:: Work to complete ::
Your reproduction of the entries should be exact and should contain no pictures.

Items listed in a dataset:

·····

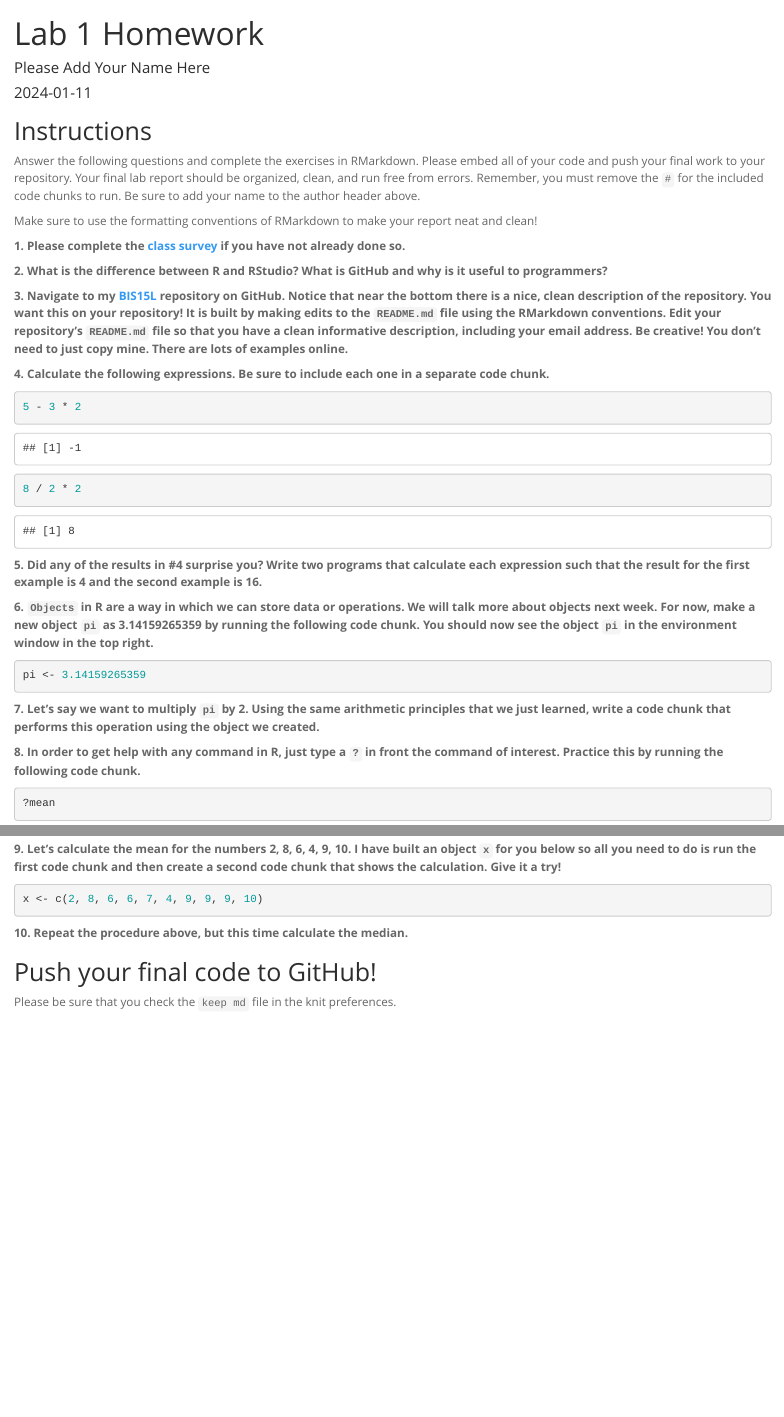
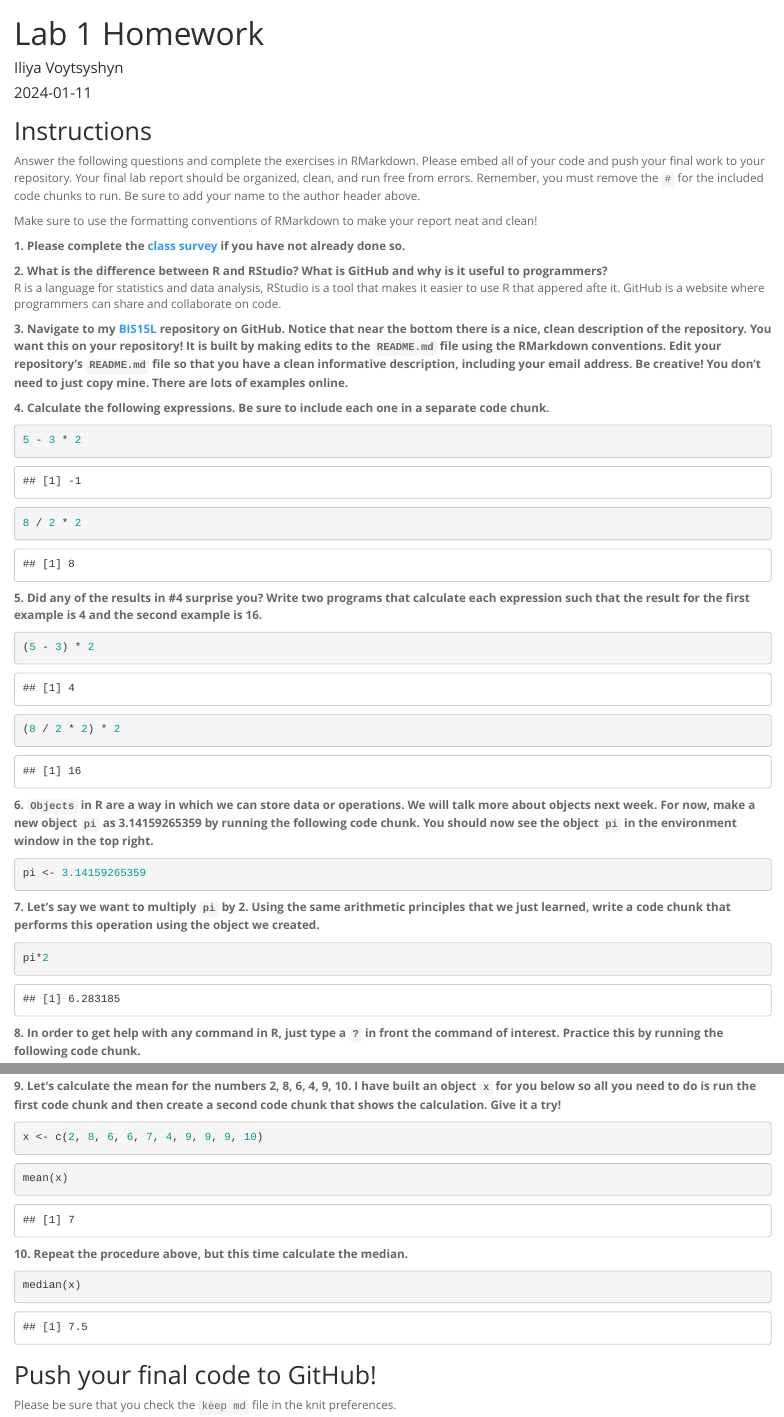
Before and after one commit to iyvoytsy/BIS15W2024_ivoytsyshyn, an R Markdown document (lab1/lab1_hw.Rmd): the page in a window 1100 px wide, from its top, and a second part further down, joined at a grey line. Rendered offline with R 4.5, knitr and Pandoc, with nearby package versions.

Commit message:
LAB 1 Update

````diff
--- a/lab1/lab1_hw.Rmd
+++ b/lab1/lab1_hw.Rmd
@@ -1,6 +1,6 @@
 ---
 title: "Lab 1 Homework"
-author: "Please Add Your Name Here"
+author: "Iliya Voytsyshyn"
 date: "`r Sys.Date()`"
 output:
   html_document:
@@ -16,10 +16,12 @@ Make sure to use the formatting conventions of RMarkdown to make your report nea
 **1. Please complete the [class survey](https://forms.gle/AHHXd3aobaAdkkFg9) if you have not already done so.**
 
 **2. What is the difference between R and RStudio? What is GitHub and why is it useful to programmers?**
-
+R is a language for statistics and data analysis, RStudio is a tool that makes it easier to use R that appered afte it. GitHub is a website where programmers can share and collaborate on code.
 
 
 **3. Navigate to my [BIS15L](https://github.com/jmledford3115/BIS15LW2021_jledford) repository on GitHub. Notice that near the bottom there is a nice, clean description of the repository. You want this on your repository! It is built by making edits to the `README.md` file using the RMarkdown conventions. Edit your repository's `README.md` file so that you have a clean informative description, including your email address. Be creative! You don't need to just copy mine. There are lots of examples online.**
+
+
 
 **4. Calculate the following expressions. Be sure to include each one in a separate code chunk.**
 ```{r}
@@ -33,11 +35,11 @@ Make sure to use the formatting conventions of RMarkdown to make your report nea
 **5. Did any of the results in #4 surprise you? Write two programs that calculate each expression such that the result for the first example is 4 and the second example is 16.**
 
 ```{r}
-
+(5 - 3) * 2
 ```
 
 ```{r}
-
+(8 / 2 * 2) * 2
 ```
 
 **6. `Objects` in R are a way in which we can store data or operations. We will talk more about objects next week. For now, make a new object `pi` as 3.14159265359 by running the following code chunk. You should now see the object `pi` in the environment window in the top right.**
@@ -48,7 +50,7 @@ pi <- 3.14159265359
 **7. Let's say we want to multiply `pi` by 2. Using the same arithmetic principles that we just learned, write a code chunk that performs this operation using the object we created.**
 
 ```{r}
-
+pi*2
 ```
 
 **8. In order to get help with any command in R, just type a `?` in front the command of interest. Practice this by running the following code chunk.**
@@ -62,12 +64,12 @@ x <- c(2, 8, 6, 6, 7, 4, 9, 9, 9, 10)
 ```
 
 ```{r}
-
+mean(x)
 ```
 
 **10. Repeat the procedure above, but this time calculate the median.**
 ```{r}
-
+median(x)
 ```
 
 ## Push your final code to GitHub!
````
Also changed, not shown: lab1/lab1_hw.html (added), lab1/lab1_hw.md.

·····

:: Response ::
Before and after one commit to iyvoytsy/BIS15W2024_ivoytsyshyn, an R Markdown document (lab1/lab1_hw.Rmd): the page in a window 1100 px wide, from its top, and a second part further down, joined at a grey line. Rendered offline with R 4.5, knitr and Pandoc, with nearby package versions.

Commit message:
LAB 1 Update

````diff
--- a/lab1/lab1_hw.Rmd
+++ b/lab1/lab1_hw.Rmd
@@ -1,6 +1,6 @@
 ---
 title: "Lab 1 Homework"
-author: "Please Add Your Name Here"
+author: "Iliya Voytsyshyn"
 date: "`r Sys.Date()`"
 output:
   html_document:
@@ -16,10 +16,12 @@ Make sure to use the formatting conventions of RMarkdown to make your report nea
 **1. Please complete the [class survey](https://forms.gle/AHHXd3aobaAdkkFg9) if you have not already done so.**
 
 **2. What is the difference between R and RStudio? What is GitHub and why is it useful to programmers?**
-
+R is a language for statistics and data analysis, RStudio is a tool that makes it easier to use R that appered afte it. GitHub is a website where programmers can share and collaborate on code.
 
 
 **3. Navigate to my [BIS15L](https://github.com/jmledford3115/BIS15LW2021_jledford) repository on GitHub. Notice that near the bottom there is a nice, clean description of the repository. You want this on your repository! It is built by making edits to the `README.md` file using the RMarkdown conventions. Edit your repository's `README.md` file so that you have a clean informative description, including your email address. Be creative! You don't need to just copy mine. There are lots of examples online.**
+
+
 
 **4. Calculate the following expressions. Be sure to include each one in a separate code chunk.**
 ```{r}
@@ -33,11 +35,11 @@ Make sure to use the formatting conventions of RMarkdown to make your report nea
 **5. Did any of the results in #4 surprise you? Write two programs that calculate each expression such that the result for the first example is 4 and the second example is 16.**
 
 ```{r}
-
+(5 - 3) * 2
 ```
 
 ```{r}
-
+(8 / 2 * 2) * 2
 ```
 
 **6. `Objects` in R are a way in which we can store data or operations. We will talk more about objects next week. For now, make a new object `pi` as 3.14159265359 by running the following code chunk. You should now see the object `pi` in the environment window in the top right.**
@@ -48,7 +50,7 @@ pi <- 3.14159265359
 **7. Let's say we want to multiply `pi` by 2. Using the same arithmetic principles that we just learned, write a code chunk that performs this operation using the object we created.**
 
 ```{r}
-
+pi*2
 ```
 
 **8. In order to get help with any command in R, just type a `?` in front the command of interest. Practice this by running the following code chunk.**
@@ -62,12 +64,12 @@ x <- c(2, 8, 6, 6, 7, 4, 9, 9, 9, 10)
 ```
 
 ```{r}
-
+mean(x)
 ```
 
 **10. Repeat the procedure above, but this time calculate the median.**
 ```{r}
-
+median(x)
 ```
 
 ## Push your final code to GitHub!
````
Also changed, not shown: lab1/lab1_hw.html (added), lab1/lab1_hw.md.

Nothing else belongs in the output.